Green roofs: A green roof, which can also be described as a “living roof,” is cre- ated by covering the roof of a building with vegetation. A rooftop garden is created in a soil media planted over an impermeable membrane for waterproofing and root barrier. In addition, water retention green roofs can help mitigate the heat island effect in urban areas during the day.
Permeable pavement: Pavements which are traditionally impervious and increase runoff can be made permeable to help reduce runoff by infiltrating stormwater and remove pollutants. These are con- structed using alternative materials like pervious asphalt, pervious concrete, inter- locking pavers and plastic grid pavers to help allow rain and snowmelt to infiltrate into underlying layers of gravel and soil.
Rain barrels/cisterns: Cisterns are simple and cost-effective solutions to collect and retain rainwater draining from the roof by installing a container or a barrel under the roof drain. Cisterns are like rain barrels but larger and can be installed at ground level or subsurface. Many jurisdictions are providing free rain barrels and training workshops to promote the use of rain barrels in residential areas to store stormwater for future use.
Advantages of Retention BMPS
- BMPs help collect and divert stormwater runoff from streets, parking lots and driveways into the ground instead of draining directly into streams via storm drains/sewers.
- Infiltration increases groundwater recharge, which helps to reduce water pollution, a significant problem in some areas due to high rates of development and industrialization.
- Infiltration helps mitigate the effects of drought because more precipitation moving into an aquifer means there is more water available for use during dry spells.
- Help reduce inflow into MS4 collection systems and will reduce wet weather flow volumes and associated detention or treatment costs.
- Less water flowing through the collection system means less resources required for maintenance and reduced power consumption if the systems include pumps or other equipment saving significant operating costs over time.

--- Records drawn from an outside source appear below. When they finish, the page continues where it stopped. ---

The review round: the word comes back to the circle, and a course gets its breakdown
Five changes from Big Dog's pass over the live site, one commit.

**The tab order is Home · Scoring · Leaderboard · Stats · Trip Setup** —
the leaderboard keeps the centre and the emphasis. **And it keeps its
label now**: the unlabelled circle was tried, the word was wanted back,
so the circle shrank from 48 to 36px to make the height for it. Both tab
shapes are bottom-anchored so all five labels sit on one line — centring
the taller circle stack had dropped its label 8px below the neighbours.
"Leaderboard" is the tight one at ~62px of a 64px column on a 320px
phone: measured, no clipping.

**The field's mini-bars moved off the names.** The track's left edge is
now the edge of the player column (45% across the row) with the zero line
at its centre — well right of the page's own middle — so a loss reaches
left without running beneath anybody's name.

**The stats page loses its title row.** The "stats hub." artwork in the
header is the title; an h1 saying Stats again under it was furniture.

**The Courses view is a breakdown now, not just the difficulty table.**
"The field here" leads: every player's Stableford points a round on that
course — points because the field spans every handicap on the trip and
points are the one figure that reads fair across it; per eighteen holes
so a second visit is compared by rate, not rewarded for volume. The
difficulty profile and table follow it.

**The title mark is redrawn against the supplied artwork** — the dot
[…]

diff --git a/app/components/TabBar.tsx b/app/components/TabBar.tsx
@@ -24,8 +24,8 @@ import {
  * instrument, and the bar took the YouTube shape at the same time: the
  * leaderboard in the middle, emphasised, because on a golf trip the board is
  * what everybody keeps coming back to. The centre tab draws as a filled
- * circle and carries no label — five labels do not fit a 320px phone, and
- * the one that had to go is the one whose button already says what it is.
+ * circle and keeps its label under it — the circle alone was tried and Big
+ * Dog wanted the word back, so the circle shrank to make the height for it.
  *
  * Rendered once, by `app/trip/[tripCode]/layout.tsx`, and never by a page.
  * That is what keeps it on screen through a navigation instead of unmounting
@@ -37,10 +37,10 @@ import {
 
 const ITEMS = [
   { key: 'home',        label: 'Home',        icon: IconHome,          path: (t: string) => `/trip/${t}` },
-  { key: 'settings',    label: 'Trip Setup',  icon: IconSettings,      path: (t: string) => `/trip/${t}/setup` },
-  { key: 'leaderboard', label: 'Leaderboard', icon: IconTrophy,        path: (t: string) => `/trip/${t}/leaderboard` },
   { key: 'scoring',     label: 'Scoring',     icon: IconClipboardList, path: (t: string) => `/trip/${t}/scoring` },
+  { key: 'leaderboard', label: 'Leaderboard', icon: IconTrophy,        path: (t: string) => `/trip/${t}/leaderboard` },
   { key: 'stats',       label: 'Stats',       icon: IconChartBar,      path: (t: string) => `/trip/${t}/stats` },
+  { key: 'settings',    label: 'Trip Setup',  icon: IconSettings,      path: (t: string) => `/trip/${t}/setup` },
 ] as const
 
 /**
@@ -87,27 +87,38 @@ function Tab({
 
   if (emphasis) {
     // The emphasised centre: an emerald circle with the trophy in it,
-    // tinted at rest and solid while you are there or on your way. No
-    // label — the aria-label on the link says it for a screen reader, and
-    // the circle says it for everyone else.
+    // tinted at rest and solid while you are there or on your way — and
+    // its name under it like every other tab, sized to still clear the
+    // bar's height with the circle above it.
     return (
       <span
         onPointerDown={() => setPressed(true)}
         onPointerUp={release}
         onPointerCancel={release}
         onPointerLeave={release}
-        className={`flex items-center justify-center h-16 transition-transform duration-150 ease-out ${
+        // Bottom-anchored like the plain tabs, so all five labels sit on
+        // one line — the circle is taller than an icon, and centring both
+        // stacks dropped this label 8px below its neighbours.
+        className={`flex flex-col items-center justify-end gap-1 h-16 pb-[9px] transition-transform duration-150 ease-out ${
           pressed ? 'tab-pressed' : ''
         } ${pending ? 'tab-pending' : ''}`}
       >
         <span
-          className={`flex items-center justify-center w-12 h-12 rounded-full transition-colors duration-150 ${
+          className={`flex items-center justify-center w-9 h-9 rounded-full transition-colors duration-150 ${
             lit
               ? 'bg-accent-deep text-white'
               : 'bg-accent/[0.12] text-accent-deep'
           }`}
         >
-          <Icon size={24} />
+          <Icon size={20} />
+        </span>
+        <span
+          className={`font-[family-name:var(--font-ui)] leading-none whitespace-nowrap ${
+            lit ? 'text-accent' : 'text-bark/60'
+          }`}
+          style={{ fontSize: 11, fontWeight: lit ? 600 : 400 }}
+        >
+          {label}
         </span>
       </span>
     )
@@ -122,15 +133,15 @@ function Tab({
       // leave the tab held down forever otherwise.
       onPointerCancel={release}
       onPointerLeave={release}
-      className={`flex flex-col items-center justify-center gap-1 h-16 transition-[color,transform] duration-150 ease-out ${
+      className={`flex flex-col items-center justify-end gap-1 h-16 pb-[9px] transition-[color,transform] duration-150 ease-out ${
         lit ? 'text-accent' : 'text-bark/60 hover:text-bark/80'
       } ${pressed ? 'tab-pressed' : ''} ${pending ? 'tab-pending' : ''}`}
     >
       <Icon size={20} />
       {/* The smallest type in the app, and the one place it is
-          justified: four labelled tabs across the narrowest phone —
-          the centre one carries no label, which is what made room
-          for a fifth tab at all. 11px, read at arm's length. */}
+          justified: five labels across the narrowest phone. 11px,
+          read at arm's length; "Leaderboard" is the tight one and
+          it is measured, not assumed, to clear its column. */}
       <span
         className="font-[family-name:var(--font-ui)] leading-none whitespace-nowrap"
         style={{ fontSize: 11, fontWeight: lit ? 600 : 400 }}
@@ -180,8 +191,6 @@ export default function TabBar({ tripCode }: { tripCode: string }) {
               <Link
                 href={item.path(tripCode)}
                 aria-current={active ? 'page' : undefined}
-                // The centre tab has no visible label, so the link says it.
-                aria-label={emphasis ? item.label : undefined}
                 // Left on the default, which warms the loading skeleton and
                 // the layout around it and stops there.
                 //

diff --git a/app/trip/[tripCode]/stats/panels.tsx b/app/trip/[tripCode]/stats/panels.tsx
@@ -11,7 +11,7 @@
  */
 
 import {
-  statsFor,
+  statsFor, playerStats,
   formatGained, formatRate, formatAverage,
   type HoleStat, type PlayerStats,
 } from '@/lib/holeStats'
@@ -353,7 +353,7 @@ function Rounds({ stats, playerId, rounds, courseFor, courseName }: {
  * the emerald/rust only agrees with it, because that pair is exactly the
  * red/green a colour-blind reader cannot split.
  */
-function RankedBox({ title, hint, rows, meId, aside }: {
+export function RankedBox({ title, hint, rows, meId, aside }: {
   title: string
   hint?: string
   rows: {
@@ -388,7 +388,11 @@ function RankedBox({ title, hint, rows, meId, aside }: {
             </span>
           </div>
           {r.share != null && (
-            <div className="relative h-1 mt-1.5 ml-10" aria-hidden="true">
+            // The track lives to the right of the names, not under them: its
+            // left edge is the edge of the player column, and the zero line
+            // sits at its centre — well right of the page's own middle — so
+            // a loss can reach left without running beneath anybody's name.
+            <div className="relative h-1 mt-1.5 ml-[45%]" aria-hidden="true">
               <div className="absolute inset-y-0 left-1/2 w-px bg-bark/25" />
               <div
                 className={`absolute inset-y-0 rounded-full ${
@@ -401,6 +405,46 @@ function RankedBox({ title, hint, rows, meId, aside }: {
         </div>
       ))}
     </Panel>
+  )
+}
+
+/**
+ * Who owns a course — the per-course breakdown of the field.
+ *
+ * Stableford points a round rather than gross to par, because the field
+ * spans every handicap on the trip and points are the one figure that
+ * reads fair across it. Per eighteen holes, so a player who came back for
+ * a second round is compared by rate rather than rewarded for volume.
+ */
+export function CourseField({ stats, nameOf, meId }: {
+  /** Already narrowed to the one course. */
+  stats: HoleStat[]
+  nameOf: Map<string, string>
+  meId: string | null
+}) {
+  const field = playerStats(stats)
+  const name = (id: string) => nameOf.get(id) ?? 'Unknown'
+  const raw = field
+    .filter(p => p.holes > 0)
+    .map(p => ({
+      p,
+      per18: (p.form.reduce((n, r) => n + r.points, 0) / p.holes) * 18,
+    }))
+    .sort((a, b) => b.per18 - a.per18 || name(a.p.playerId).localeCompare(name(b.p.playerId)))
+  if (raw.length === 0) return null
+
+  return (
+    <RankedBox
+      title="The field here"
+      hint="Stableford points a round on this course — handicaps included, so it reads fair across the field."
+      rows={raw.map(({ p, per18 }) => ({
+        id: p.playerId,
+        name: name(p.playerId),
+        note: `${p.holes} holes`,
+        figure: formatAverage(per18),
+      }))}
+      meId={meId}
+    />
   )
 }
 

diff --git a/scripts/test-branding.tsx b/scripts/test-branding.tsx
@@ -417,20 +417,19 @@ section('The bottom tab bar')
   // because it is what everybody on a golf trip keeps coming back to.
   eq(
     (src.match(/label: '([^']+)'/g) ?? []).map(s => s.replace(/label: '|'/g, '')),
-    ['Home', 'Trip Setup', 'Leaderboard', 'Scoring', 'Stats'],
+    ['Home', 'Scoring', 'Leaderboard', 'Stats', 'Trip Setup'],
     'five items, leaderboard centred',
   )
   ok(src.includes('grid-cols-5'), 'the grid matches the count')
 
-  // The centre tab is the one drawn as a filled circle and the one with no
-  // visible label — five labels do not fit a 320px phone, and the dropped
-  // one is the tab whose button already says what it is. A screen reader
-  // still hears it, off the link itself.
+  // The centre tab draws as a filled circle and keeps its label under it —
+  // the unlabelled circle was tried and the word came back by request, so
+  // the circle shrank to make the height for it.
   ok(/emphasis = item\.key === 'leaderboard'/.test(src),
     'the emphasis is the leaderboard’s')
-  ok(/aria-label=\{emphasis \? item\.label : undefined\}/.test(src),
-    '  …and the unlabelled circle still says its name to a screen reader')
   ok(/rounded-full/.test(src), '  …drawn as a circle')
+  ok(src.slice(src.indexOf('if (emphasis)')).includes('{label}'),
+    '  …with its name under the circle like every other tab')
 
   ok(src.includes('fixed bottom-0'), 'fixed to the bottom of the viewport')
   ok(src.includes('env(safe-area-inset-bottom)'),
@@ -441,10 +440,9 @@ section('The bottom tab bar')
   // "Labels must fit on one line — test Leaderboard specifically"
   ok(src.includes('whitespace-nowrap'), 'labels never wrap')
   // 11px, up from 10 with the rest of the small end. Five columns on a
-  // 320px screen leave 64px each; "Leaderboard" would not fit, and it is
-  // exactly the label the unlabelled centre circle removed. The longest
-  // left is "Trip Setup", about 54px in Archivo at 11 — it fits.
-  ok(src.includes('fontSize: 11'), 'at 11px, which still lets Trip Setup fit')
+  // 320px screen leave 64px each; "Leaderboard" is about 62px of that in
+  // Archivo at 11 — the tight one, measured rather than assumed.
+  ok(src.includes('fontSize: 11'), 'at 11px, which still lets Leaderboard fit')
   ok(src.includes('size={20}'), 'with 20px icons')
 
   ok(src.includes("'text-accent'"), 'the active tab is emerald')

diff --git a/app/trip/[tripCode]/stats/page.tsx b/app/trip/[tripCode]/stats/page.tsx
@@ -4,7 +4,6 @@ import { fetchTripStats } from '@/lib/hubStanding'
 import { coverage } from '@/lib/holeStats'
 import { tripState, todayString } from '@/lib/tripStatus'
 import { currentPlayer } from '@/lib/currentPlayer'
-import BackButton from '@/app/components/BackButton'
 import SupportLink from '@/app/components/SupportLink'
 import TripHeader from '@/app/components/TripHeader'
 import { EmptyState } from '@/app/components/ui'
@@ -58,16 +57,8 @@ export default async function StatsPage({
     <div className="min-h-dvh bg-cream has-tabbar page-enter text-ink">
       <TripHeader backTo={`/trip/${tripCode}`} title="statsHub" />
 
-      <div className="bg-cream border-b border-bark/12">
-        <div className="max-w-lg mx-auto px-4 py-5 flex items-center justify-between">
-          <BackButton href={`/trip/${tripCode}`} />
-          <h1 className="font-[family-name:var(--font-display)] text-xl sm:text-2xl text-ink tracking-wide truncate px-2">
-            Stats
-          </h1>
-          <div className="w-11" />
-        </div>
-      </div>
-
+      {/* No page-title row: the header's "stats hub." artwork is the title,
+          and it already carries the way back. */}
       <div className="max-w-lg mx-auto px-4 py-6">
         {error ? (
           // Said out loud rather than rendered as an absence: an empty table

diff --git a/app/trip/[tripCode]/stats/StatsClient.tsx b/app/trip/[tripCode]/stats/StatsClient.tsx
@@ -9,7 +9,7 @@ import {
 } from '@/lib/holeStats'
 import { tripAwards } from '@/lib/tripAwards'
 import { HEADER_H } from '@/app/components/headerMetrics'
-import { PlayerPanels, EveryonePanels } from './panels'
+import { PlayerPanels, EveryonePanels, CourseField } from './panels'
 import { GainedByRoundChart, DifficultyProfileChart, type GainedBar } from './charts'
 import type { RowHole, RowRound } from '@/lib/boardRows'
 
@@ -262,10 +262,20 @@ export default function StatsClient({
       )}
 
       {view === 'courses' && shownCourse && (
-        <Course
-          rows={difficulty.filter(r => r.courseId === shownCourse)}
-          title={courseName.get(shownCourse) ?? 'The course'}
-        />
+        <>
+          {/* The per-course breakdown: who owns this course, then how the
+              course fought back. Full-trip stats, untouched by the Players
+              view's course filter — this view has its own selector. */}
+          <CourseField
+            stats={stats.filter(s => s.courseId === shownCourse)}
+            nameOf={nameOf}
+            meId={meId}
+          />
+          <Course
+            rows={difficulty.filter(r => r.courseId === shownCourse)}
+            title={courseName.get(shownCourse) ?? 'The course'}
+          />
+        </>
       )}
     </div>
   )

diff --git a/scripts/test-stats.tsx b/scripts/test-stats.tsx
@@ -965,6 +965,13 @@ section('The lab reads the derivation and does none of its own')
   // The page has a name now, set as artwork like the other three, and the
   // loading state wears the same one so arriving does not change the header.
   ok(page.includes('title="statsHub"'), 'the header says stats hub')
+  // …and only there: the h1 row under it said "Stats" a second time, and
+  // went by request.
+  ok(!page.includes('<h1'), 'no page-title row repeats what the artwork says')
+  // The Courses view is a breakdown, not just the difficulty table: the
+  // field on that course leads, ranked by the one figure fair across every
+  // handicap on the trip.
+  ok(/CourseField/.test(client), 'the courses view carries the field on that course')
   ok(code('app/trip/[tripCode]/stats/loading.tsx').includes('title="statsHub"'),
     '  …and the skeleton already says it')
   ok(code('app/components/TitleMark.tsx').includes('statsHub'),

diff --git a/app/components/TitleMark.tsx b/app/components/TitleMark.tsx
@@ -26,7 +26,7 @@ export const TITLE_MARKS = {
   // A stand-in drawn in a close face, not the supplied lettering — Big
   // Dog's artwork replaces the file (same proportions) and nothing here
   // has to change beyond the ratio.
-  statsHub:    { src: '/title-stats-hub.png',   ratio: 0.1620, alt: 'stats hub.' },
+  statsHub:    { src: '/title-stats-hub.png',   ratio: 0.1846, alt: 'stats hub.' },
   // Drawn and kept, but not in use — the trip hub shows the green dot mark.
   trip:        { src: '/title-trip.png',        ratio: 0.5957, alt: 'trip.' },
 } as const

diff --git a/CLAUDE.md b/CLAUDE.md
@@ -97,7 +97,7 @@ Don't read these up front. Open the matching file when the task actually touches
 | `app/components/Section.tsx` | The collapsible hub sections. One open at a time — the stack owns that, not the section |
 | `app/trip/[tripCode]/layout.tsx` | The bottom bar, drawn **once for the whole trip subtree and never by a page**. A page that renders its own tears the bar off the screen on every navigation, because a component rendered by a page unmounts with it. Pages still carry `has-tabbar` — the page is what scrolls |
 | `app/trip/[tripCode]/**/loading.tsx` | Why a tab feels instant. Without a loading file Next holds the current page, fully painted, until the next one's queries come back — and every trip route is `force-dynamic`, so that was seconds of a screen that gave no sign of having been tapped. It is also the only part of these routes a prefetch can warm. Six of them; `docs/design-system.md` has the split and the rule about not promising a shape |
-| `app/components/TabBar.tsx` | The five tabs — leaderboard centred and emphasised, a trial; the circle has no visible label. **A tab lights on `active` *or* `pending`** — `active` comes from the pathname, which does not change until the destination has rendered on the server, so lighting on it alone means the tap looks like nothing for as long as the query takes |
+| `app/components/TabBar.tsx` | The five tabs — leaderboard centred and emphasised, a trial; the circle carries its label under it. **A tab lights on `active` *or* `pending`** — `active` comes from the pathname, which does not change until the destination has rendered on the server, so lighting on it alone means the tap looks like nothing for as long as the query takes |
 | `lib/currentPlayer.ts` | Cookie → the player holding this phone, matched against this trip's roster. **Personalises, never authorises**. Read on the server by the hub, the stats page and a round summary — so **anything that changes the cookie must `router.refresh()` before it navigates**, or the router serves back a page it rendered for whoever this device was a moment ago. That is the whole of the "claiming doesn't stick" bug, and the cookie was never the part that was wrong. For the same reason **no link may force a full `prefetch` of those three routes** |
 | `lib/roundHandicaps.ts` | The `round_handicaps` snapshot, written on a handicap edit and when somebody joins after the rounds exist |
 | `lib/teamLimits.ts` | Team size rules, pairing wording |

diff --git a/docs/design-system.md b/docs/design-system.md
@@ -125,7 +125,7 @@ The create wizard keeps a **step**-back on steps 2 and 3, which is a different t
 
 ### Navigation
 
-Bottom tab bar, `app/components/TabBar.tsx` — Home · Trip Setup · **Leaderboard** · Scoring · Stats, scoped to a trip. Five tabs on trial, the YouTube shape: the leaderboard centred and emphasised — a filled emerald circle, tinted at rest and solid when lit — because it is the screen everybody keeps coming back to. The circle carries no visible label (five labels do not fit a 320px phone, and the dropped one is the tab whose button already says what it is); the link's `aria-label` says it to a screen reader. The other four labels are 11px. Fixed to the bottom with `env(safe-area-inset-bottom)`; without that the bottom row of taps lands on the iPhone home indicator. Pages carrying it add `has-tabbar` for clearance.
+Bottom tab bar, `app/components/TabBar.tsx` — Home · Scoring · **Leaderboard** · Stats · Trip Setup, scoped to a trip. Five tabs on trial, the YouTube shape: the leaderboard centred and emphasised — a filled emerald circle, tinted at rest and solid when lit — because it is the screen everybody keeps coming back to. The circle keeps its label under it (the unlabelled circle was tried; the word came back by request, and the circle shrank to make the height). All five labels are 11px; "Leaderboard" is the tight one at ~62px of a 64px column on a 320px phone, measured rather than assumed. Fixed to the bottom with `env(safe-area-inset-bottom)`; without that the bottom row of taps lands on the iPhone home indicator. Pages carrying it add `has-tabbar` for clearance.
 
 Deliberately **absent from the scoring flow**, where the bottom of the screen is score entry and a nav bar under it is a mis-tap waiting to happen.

- Infiltration also has benefits by improving the capacity of ecosystems, such as wetlands and streams, by providing cleaner water with less sediment and pollutants. Infiltrating groundwater allows for greater levels of dissolved oxygen when com- pared with non-infiltrated waters, helping healthier habitat for fish and other aquatic organisms living in these water bodies.
Disadvantages of Retention BMPS
The suitability of BMPs depends on the site conditions, which may prevent selection of retention BMPs, especially those relying on infiltration.
- Infiltration may adversely impact the stability of the soils and structures near the infiltration BMP locations.
- Infiltration may pollute and adversely impact the ground water if there is not enough separation to achieve removal of contaminant before the stormwater comingles with the groundwater.
- If the soil onsite is contaminated, then infiltrated stormwater will leach these contaminants and pollute the groundwater.
- Soil properties may not be suitable for infiltration or infiltration may be impacted overtime due to excessive sedimentation and poor maintenance.
The preferred BMP for stormwater treatment and reduction of runoff are infiltration BMPs that can mimic the natural hydrologic regime. A combination of both structural and non- structural retention BMPs implemented at multiple sites throughout the watershed will have a cumulative positive impact on managing the stormwater runoff within the watershed and urban areas. This overall effect will improve the downstream quality and health of our receiving waters.
Kiran Pallachulla is a senior water resources engineer at NV5. Pallachulla can be reached at [email protected].